(Web interface edit records)

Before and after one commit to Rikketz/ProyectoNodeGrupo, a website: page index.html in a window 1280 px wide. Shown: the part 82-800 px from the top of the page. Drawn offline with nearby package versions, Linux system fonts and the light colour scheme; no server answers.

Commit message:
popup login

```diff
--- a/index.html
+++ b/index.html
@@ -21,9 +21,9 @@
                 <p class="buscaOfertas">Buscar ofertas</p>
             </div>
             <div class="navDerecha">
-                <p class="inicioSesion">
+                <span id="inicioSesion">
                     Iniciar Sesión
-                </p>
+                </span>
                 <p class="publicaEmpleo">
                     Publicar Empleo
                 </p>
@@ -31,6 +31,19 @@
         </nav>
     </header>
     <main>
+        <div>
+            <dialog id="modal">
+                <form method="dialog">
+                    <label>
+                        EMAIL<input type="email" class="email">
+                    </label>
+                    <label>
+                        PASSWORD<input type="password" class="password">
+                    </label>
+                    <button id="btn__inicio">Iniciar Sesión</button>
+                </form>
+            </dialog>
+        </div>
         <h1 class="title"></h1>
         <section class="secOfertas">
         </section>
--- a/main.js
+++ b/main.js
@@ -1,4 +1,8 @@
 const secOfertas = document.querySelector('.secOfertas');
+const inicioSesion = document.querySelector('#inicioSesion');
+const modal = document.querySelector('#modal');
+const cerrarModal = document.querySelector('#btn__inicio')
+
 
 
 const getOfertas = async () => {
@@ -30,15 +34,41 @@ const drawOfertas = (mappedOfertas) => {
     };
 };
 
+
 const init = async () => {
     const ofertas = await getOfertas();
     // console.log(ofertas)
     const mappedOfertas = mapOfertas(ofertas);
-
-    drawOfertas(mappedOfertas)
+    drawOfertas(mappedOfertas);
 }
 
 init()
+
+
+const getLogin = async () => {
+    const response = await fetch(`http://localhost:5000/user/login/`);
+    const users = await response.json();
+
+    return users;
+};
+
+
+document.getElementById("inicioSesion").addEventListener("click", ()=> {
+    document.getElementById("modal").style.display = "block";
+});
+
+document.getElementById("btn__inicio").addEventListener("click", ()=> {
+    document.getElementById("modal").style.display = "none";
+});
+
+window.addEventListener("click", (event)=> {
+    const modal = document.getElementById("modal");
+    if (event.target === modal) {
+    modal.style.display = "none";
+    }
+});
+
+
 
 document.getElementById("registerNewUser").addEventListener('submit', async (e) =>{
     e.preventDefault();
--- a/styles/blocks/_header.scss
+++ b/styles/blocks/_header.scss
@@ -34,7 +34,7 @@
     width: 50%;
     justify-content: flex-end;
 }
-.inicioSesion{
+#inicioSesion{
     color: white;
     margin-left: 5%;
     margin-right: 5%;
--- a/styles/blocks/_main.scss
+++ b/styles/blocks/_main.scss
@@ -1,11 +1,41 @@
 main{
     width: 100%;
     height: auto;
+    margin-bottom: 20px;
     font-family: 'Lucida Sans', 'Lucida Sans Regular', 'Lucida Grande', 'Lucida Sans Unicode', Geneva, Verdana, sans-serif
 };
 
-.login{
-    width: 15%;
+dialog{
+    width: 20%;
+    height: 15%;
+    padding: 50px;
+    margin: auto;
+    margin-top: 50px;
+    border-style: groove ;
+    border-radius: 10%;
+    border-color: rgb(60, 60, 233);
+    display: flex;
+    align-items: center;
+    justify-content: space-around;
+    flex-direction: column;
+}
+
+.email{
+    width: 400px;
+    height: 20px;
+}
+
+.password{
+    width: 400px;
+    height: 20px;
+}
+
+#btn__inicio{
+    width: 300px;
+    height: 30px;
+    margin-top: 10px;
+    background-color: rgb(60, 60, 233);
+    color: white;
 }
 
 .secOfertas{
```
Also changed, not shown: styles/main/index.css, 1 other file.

## What the exercise asks
Whichever lines of the records above hold the word "blocks" should all be copied out.

## Response to this task
--- a/styles/blocks/_header.scss
+++ b/styles/blocks/_header.scss
--- a/styles/blocks/_main.scss
+++ b/styles/blocks/_main.scss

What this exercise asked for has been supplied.